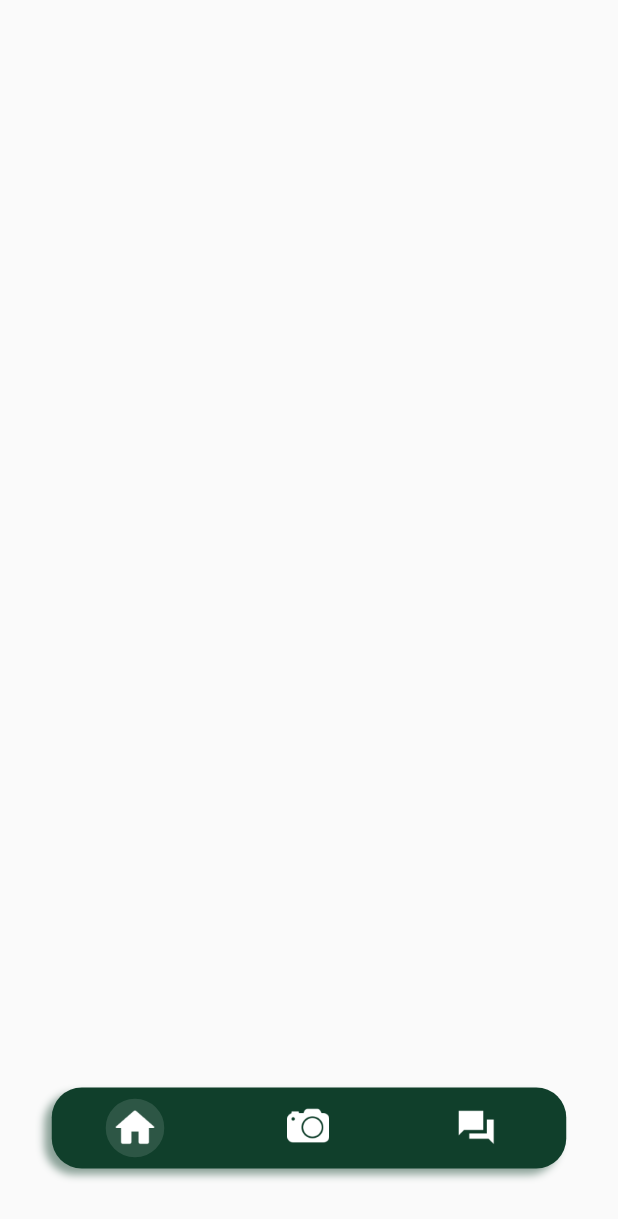
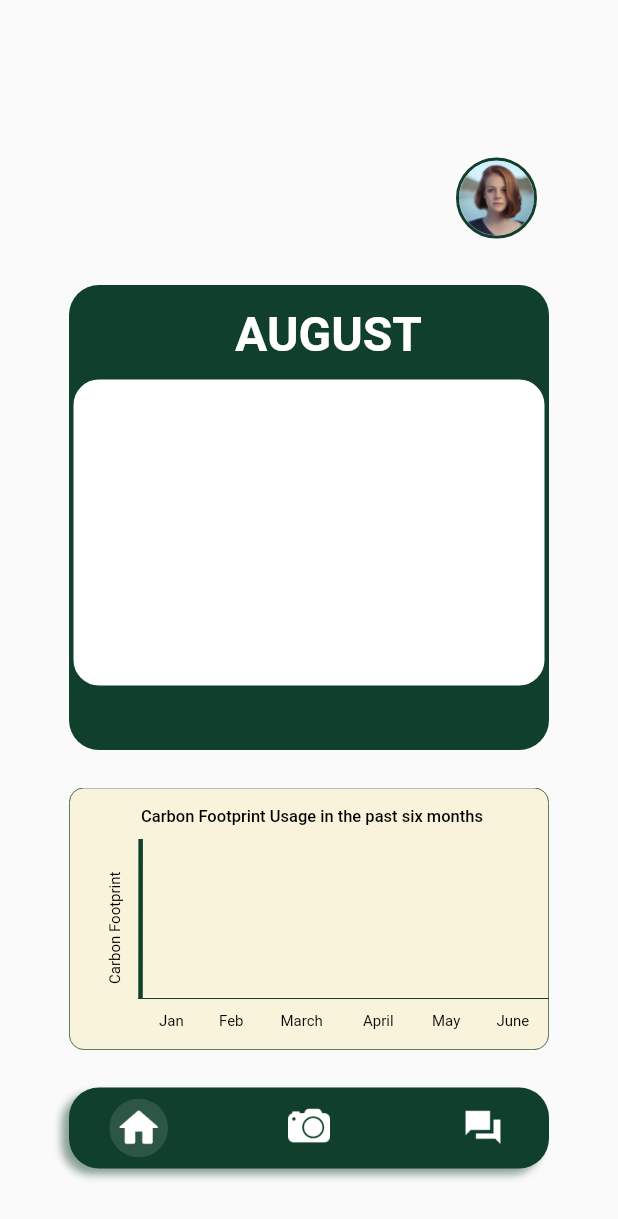
Before and after one commit to greenify-app/Greenify, a Flutter app: the screen it shows once a user with an empty profile is signed in, on a phone screen of 412 x 824 dp. Shown: the top 1219 px of the screen. Run offline on Flutter 3.47's test engine with Material 2 defaults, Android fonts, the phone set to English and light mode, and no system bars; our stand-ins replace firebase_auth, firebase_core, google_sign_in; accounts and stored records are empty; network calls fail; Roboto replaces fonts that are missing (Montserrat).

Commit message:
More stlyling and templates added for future development

```diff
--- a/lib/home.dart
+++ b/lib/home.dart
@@ -1,6 +1,9 @@
 import 'package:flutter/material.dart';
 import 'package:greenify/auth.dart';
 import 'package:firebase_auth/firebase_auth.dart';
+import 'package:greenify/widgets/account_icon.dart';
+import 'package:greenify/widgets/data_frame.dart';
+import 'package:greenify/widgets/monthly_data.dart';
 import 'package:greenify/widgets/navbar.dart';
 
 class HomePage extends StatelessWidget {
@@ -34,6 +37,12 @@ class HomePage extends StatelessWidget {
               crossAxisAlignment: CrossAxisAlignment.center,
               mainAxisAlignment: MainAxisAlignment.end,
               children: [
+                AccountIcon(),
+                SizedBox(height: 25),
+                DataFrame(),
+                SizedBox(height: 25),
+                MonthlyDataAnalysis(),
+                SizedBox(height: 25),
                 NavBar(),
                 SizedBox(height: 45),
                 ],
--- /dev/null
+++ b/lib/myaccount.dart
@@ -0,0 +1,12 @@
+import 'package:flutter/material.dart';
+
+class MyAccount extends StatelessWidget {
+  const MyAccount({super.key});
+
+  @override
+  Widget build(BuildContext context) {
+    return MaterialApp(
+      home: Scaffold()
+    );
+  }
+}
--- /dev/null
+++ b/lib/widgets/account_icon.dart
@@ -0,0 +1,59 @@
+import 'package:flutter/material.dart';
+import 'package:greenify/myaccount.dart';
+
+class AccountIcon extends StatelessWidget {
+  const AccountIcon({Key? key});
+
+  @override
+  Widget build(BuildContext context) {
+    return TextButton(
+      onPressed: () {
+        Navigator.push(context, MaterialPageRoute(builder: (context) => MyAccount()));
+      },
+      child: Padding(
+        padding: const EdgeInsets.fromLTRB(250, 0, 0, 0),
+        child: Container(
+        width: 50,
+        height: 50,
+        child: Stack(
+          children: [
+        Positioned(
+          left: 0,
+          top: 0,
+          child: Container(
+            width: 50,
+            height: 50,
+            decoration: ShapeDecoration(
+              color: Color(0xFFD9D9D9),
+              shape: OvalBorder(
+                side: BorderSide(
+                  width: 2,
+                  strokeAlign: BorderSide.strokeAlignOutside,
+                  color: Color(0xFF103F2B),
+                ),
+              ),
+            ),
+          ),
+        ),
+        Positioned(
+          left: 0,
+          top: 0,
+          child: Container(
+            width: 50,
+            height: 50,
+            decoration: ShapeDecoration(
+              image: DecorationImage(
+                image: AssetImage('assets/kim.png'),
+                fit: BoxFit.fill,
+              ),
+              shape: OvalBorder(),
+            ),
+          ),
+        ),
+          ],
+        ),
+      ),
+      )
+    );
+  }
+}
--- /dev/null
+++ b/lib/widgets/data_frame.dart
@@ -0,0 +1,131 @@
+import 'package:flutter/material.dart';
+
+class DataFrame extends StatelessWidget {
+  @override
+  Widget build(BuildContext context) {
+    return Column(
+      children: [
+        Container(
+          width: 320,
+          height: 310,
+          clipBehavior: Clip.antiAlias,
+          decoration: BoxDecoration(),
+          child: Stack(
+            children: [
+              Positioned(
+                left: 0,
+                top: 0,
+                child: Container(
+                  width: 320,
+                  height: 310,
+                  decoration: ShapeDecoration(
+                    color: Color(0xFF103F2B),
+                    shape: RoundedRectangleBorder(
+                      borderRadius: BorderRadius.circular(20),
+                    ),
+                  ),
+                ),
+              ),
+              Positioned(
+                left: 0,
+                top: 60,
+                child: Container(
+                  height: 210,
+                  clipBehavior: Clip.antiAlias,
+                  decoration: BoxDecoration(),
+                  child: Row(
+                    mainAxisSize: MainAxisSize.min,
+                    mainAxisAlignment: MainAxisAlignment.end,
+                    crossAxisAlignment: CrossAxisAlignment.start,
+                    children: [
+                      Container(
+                        width: 320,
+                        height: double.infinity,
+                        child: Row(
+                          mainAxisSize: MainAxisSize.min,
+                          mainAxisAlignment: MainAxisAlignment.center,
+                          crossAxisAlignment: CrossAxisAlignment.center,
+                          children: [
+                            Container(
+                              width: 320,
+                              height: 210,
+                              child: Stack(
+                                children: [
+                                  Positioned(
+                                    left: 0,
+                                    top: 0,
+                                    child: Container(
+                                      width: 320,
+                                      height: 210,
+                                      decoration: ShapeDecoration(
+                                        color: Colors.white,
+                                        shape: RoundedRectangleBorder(
+                                          side: BorderSide(width: 3, color: Color(0xFF103F2B)),
+                                          borderRadius: BorderRadius.circular(20),
+                                        ),
+                                      ),
+                                    ),
+                                  ),
+                                  Positioned(
+                                    left: 0,
+                                    top: 210,
+                                    child: Container(
+                                      width: 40,
+                                      height: 5,
+                                      decoration: ShapeDecoration(
+                                        color: Color(0xFF103F2B),
+                                        shape: RoundedRectangleBorder(
+                                          borderRadius: BorderRadius.circular(20),
+                                        ),
+                                      ),
+                                    ),
+                                  ),
+                                  Positioned(
+                                    left: 98,
+                                    top: 210,
+                                    child: Container(
+                                      width: 10,
+                                      height: 5,
+                                      decoration: ShapeDecoration(
+                                        color: Color(0xFF103F2B),
+                                        shape: RoundedRectangleBorder(
+                                          borderRadius: BorderRadius.circular(20),
+                                        ),
+                                      ),
+                                    ),
+                                  ),
+                                ],
+                              ),
+                            ),
+                          ],
+                        ),
+                      ),
+                    ],
+                  ),
+                ),
+              ),
+              Positioned(
+                left: 93,
+                top: 14,
+                child: SizedBox(
+                  width: 160,
+                  height: 37,
+                  child: Text(
+                    'AUGUST',
+                    textAlign: TextAlign.center,
+                    style: TextStyle(
+                      color: Colors.white,
+                      fontSize: 32,
+                      fontFamily: 'Montserrat',
+                      fontWeight: FontWeight.w700,
+                    ),
+                  ),
+                ),
+              ),
+            ],
+          ),
+        ),
+      ],
+    );
+  }
+}
--- /dev/null
+++ b/lib/widgets/monthly_data.dart
@@ -0,0 +1,197 @@
+import 'package:flutter/material.dart';
+
+
+class MonthlyDataAnalysis extends StatelessWidget {
+  @override
+  Widget build(BuildContext context) {
+    return Column(
+      children: [
+        Container(
+          width: 320,
+          height: 175,
+          child: Stack(
+            children: [
+              Positioned(
+                left: 0,
+                top: 0,
+                child: Container(
+                  width: 320,
+                  height: 175,
+                  decoration: ShapeDecoration(
+                    color: Color(0xFFF9F3DB),
+                    shape: RoundedRectangleBorder(
+                      side: BorderSide(width: 0.50, color: Color(0xFF103F2B)),
+                      borderRadius: BorderRadius.circular(10),
+                    ),
+                  ),
+                ),
+              ),
+              Positioned(
+                left: 60,
+                top: 150,
+                child: Text(
+                  'Jan',
+                  textAlign: TextAlign.center,
+                  style: TextStyle(
+                    color: Colors.black,
+                    fontSize: 10,
+                    fontFamily: 'Montserrat',
+                    fontWeight: FontWeight.w400,
+                  ),
+                ),
+              ),
+              Positioned(
+                left: 25,
+                top: 131,
+                child: Transform(
+                  transform: Matrix4.identity()..translate(0.0, 0.0)..rotateZ(-1.57),
+                  child: Text(
+                    'Carbon Footprint',
+                    textAlign: TextAlign.center,
+                    style: TextStyle(
+                      color: Colors.black,
+                      fontSize: 10,
+                      fontFamily: 'Montserrat',
+                      fontWeight: FontWeight.w400,
+                    ),
+                  ),
+                ),
+              ),
+              Positioned(
+                left: 48,
+                top: 13,
+                child: Text(
+                  'Carbon Footprint Usage in the past six months',
+                  textAlign: TextAlign.center,
+                  style: TextStyle(
+                    color: Colors.black,
+                    fontSize: 11,
+                    fontFamily: 'Montserrat',
+                    fontWeight: FontWeight.w500,
+                  ),
+                ),
+              ),
+              Positioned(
+                left: 100,
+                top: 150,
+                child: Text(
+                  'Feb',
+                  textAlign: TextAlign.center,
+                  style: TextStyle(
+                    color: Colors.black,
+                    fontSize: 10,
+                    fontFamily: 'Montserrat',
+                    fontWeight: FontWeight.w400,
+                  ),
+                ),
+              ),
+              Positioned(
+                left: 141,
+                top: 150,
+                child: Text(
+                  'March',
+                  textAlign: TextAlign.center,
+                  style: TextStyle(
+                    color: Colors.black,
+                    fontSize: 10,
+                    fontFamily: 'Montserrat',
+                    fontWeight: FontWeight.w400,
+                  ),
+                ),
+              ),
+              Positioned(
+                left: 196,
+                top: 150,
+                child: Text(
+                  'April',
+                  textAlign: TextAlign.center,
+                  style: TextStyle(
+                    color: Colors.black,
+                    fontSize: 10,
+                    fontFamily: 'Montserrat',
+                    fontWeight: FontWeight.w400,
+                  ),
+                ),
+              ),
+              Positioned(
+                left: 242,
+                top: 150,
+                child: Text(
+                  'May',
+                  textAlign: TextAlign.center,
+                  style: TextStyle(
+                    color: Colors.black,
+                    fontSize: 10,
+                    fontFamily: 'Montserrat',
+                    fontWeight: FontWeight.w400,
+                  ),
+                ),
+              ),
+              Positioned(
+                left: 285,
+                top: 150,
+                child: Text(
+                  'June',
+                  textAlign: TextAlign.center,
+                  style: TextStyle(
+                    color: Colors.black,
+                    fontSize: 10,
+                    fontFamily: 'Montserrat',
+                    fontWeight: FontWeight.w400,
+                  ),
+                ),
+              ),
+              Positioned(
+                left: 46,
+                top: 34,
+                child: Container(
+                  width: 278,
+                  height: 107,
+                  child: Stack(
+                    children: [
+                      Positioned(
+                        left: 0.93,
+                        top: 106.12,
+                        child: Transform(
+                          transform: Matrix4.identity()..translate(0.0, 0.0)..rotateZ(-1.57),
+                          child: Container(
+                            width: 106.12,
+                            decoration: ShapeDecoration(
+                              shape: RoundedRectangleBorder(
+                                side: BorderSide(
+                                  width: 1.50,
+                                  strokeAlign: BorderSide.strokeAlignCenter,
+                                  color: Color(0xFF103F2B),
+                                ),
+                              ),
+                            ),
+                          ),
+                        ),
+                      ),
+                      Positioned(
+                        left: 0,
+                        top: 107,
+                        child: Container(
+                          width: 278,
+                          decoration: ShapeDecoration(
+                            shape: RoundedRectangleBorder(
+                              side: BorderSide(
+                                width: 1.50,
+                                strokeAlign: BorderSide.strokeAlignCenter,
+                                color: Color(0xFF103F2B),
+                              ),
+                            ),
+                          ),
+                        ),
+                      ),
+                    ],
+                  ),
+                ),
+              ),
+            ],
+          ),
+        ),
+      ],
+    );
+  }
+}
--- a/lib/widgets/navbar.dart
+++ b/lib/widgets/navbar.dart
@@ -7,7 +7,7 @@ class NavBar extends StatelessWidget {
   @override
   Widget build(BuildContext context) {
     return Container(
-      width: 343,
+      width: 320,
       height: 54,
       child: Stack(
         alignment: Alignment.center,
@@ -16,7 +16,7 @@ class NavBar extends StatelessWidget {
             left: 0,
             top: 0,
             child: Container(
-              width: 343,
+              width: 320,
               height: 54,
               decoration: ShapeDecoration(
                 color: Color(0xFF103F2B),
@@ -35,7 +35,7 @@ class NavBar extends StatelessWidget {
             ),
           ),
           Positioned(
-            left: 36,
+            left: 27,
             top: 7.5,
             child: GestureDetector(
               onTap: () {
@@ -72,7 +72,7 @@ class NavBar extends StatelessWidget {
             ),
           ),
           Positioned(
-            left: 157,
+            left: 146,
             top: 12,
             child: GestureDetector(
               onTap: () {
@@ -91,7 +91,7 @@ class NavBar extends StatelessWidget {
             ),
           ),
           Positioned(
-            left: 269,
+            left: 262,
             top: 12,
             child: GestureDetector(
               onTap: () {
--- a/pubspec.yaml
+++ b/pubspec.yaml
@@ -31,3 +31,7 @@ flutter:
     - assets/chat.png
     - assets/camera.png
     - assets/home.png
+    - assets/cooking.png
+    - assets/vehicle.png
+    - assets/travel.png
+    - assets/kim.png
```
Also changed, not shown: assets/cooking.png (added), assets/kim.png (added), assets/travel.png (added), assets/vehicle.png (added).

= = = = = = =

For every line above that holds the word "const", report the whole line.

+  const MyAccount({super.key});
+  const AccountIcon({Key? key});
+        padding: const EdgeInsets.fromLTRB(250, 0, 0, 0),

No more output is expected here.